Chinese New Year Celebrations in 2021: Year of the Ox
How will international students celebrate Chinese New Year in a global pandemic?
It has been called the biggest peacetime migration on earth. The Spring Festival or Lunar New Year sees hundreds of millions of people on the move, making the Chinese New Year the biggest human event on earth. More than seven times the size of Thanksgiving in the United States, this gathering from the most affluent to migrant workers also exceeds in scale religious pilgrimages such as the Hajj.
The millions on the move are not travelling to temples but heading home. The masses leave cities to visit their families, often in more rural parts of China. According to the Chinese Transport Ministry, around three billion trips will be made during the rush. Many will take with them the traditional gifts - 红包 hóngbāo - decorated red packets filled with crisp new money. Others will bring tea or baskets of fruits. Sweets and toys for children. Warm hats and scarves for the elderly.
But this year celebrations will be different for many of the international students around the world who are still affected by lockdowns, unable to gather at Chinese restaurants with their friends to celebrate and to enjoy the tastes of home - Chinese dumplings, spring rolls, sweet rice balls, noodles, and fruit. The reunion dinner eaten on the night before the New Year will be especially poignant for those far from their families.
Creating Chinese New Year in lockdown
Chinese students are determined not to be defeated by the restrictions currently in place to keep them safe and healthy. According to Yinbo Yu of the UK Council for International Student Affairs and originally from Beijing, Chinese students are resourceful in planning to stay connected online even if they cannot meet easily in person.
“Celebrating cultural holidays and festivals of all kinds is extremely important to international students, and Chinese students are no exception. The Spring Festival is a time of renewing bonds of family and community, and over the years Chinese students have shared their New Year celebrations with the wider university and communities they call home for their period of study.
“This year we won’t see the same shows, dance and music in person but Chinese students are resilient and they will be making special meals and staying in touch with family and one another. It is important though that they are also supported at this time when it is only natural to feel the absence from home and family more sharply than usual.”
In times of challenge, a sense of community is even more important and students and teachers are committed to reaching out to one another and to supporting well-being. In student accommodation, groups of students are also planning their own feasts and decorating flats to recreate some of the spirit of new year in their home from home.
In the UK, many students are also planning to go online and watch the live stream of the CCTV New Year’s Gala, including music, magic, dance, and the extraordinary spectacle of Chinese opera.
Broadcast live to the world by China Central Television, it has the largest audience for any gala in the world – with over 1.2 billion viewers in 2020.
Study Group students studying on pathway and foundation programmes in Study Centres around the world also have plans for the Spring Festival. Study Group student Daniel shares his plans for Chinese New Year:
“Due to the Coronavirus this year, the traditional flower market in Guangzhou was cancelled. However, the custom of “dressing up” our home in Chinese New Year will not change. During the New Year, my family and I will still go to the streets to purchase some flowers and decorations, give our home a new look.”

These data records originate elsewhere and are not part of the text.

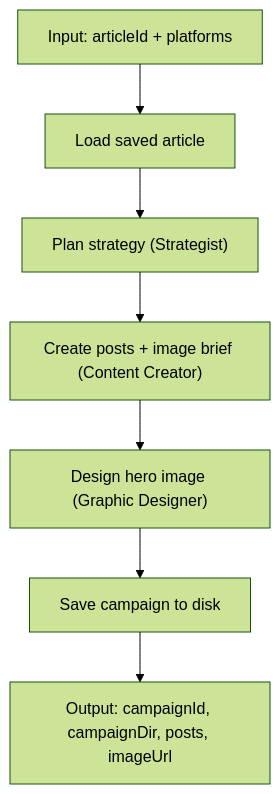
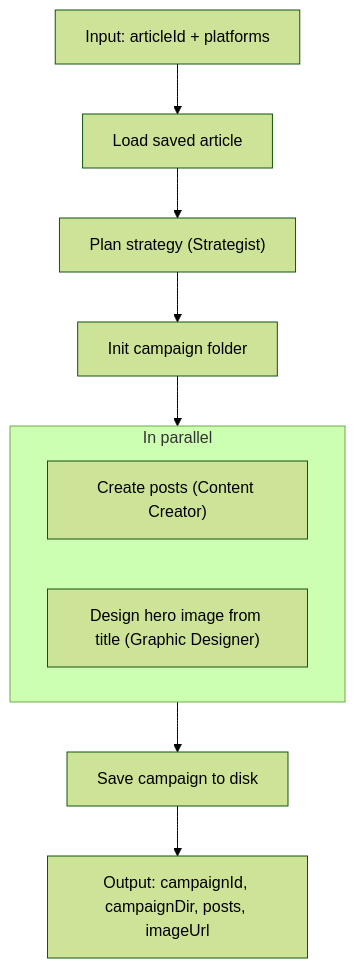
The second of 2 diagrams in docs/workflows.md (foxbit19/agentic-writer), drawn with Mermaid (forest theme) before and after one commit. The commit also changed other lines of this file and 10 other files, not shown here.

Commit message:
Update graphic designer to generate images from article title. The image generation now are parallel with content creation

````diff
--- a/docs/workflows.md
+++ b/docs/workflows.md
@@ -75,9 +75,15 @@
 ```mermaid
 flowchart TD
     input["Input: articleId + platforms"] --> prepare["Load saved article"]
     prepare --> strategy["Plan strategy (Strategist)"]
-    strategy --> create["Create posts + image brief (Content Creator)"]
-    create --> design["Design hero image (Graphic Designer)"]
-    design --> save["Save campaign to disk"]
+    strategy --> init["Init campaign folder"]
+    init --> parallel
+
+    subgraph parallel ["In parallel"]
+        create["Create posts (Content Creator)"]
+        design["Design hero image from title (Graphic Designer)"]
+    end
+
+    parallel --> save["Save campaign to disk"]
     save --> output["Output: campaignId, campaignDir, posts, imageUrl"]
 ```
````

Nevertheless, as with so much of education during the past year, the importance of connecting online is also crucial. Family Zoom meetings mean that those who are separated by thousands of miles can still see one another. Children can honour parents and grandparents and news can be shared.
Most of all, families can be sure that for now they can keep one another safe as we wait for the vaccinations, which will allow us to all meet and celebrate together in person once more. As Confucius himself taught, “有朋自远方来，不亦乐乎? (yǒu péng zì yuǎnfāng lái, bú yì lè hū?) - Is it not delightful to have friends coming from afar?”
Emma Lancaster, Study Group CEO, shares her thoughts on Chinese New Year:
“As a global organisation focused on international education, Study Group has many students and staff from China or who have personal connections with the Chinese community. Chinese New Year is a time of coming together, and from Beijing to Sydney or London, many of us have wonderful memories of the Spring Festival and enjoying celebratory meals together.
“This year it is very different. In most parts of the world, some degree of restriction continues, but there is a lot to celebrate. Our teachers have found new ways to teach and students have continued to learn. Our whole community have supported one another practically and emotionally. We have found hope and determination that we will come out of the other side of this.
“The good news for this new year is that students will still go onto their degrees and then take up successful careers, while never forgetting the struggles and losses caused by COVID-19. Thanks to the achievements of global science in developing effective vaccines, we can genuinely look ahead with optimism.”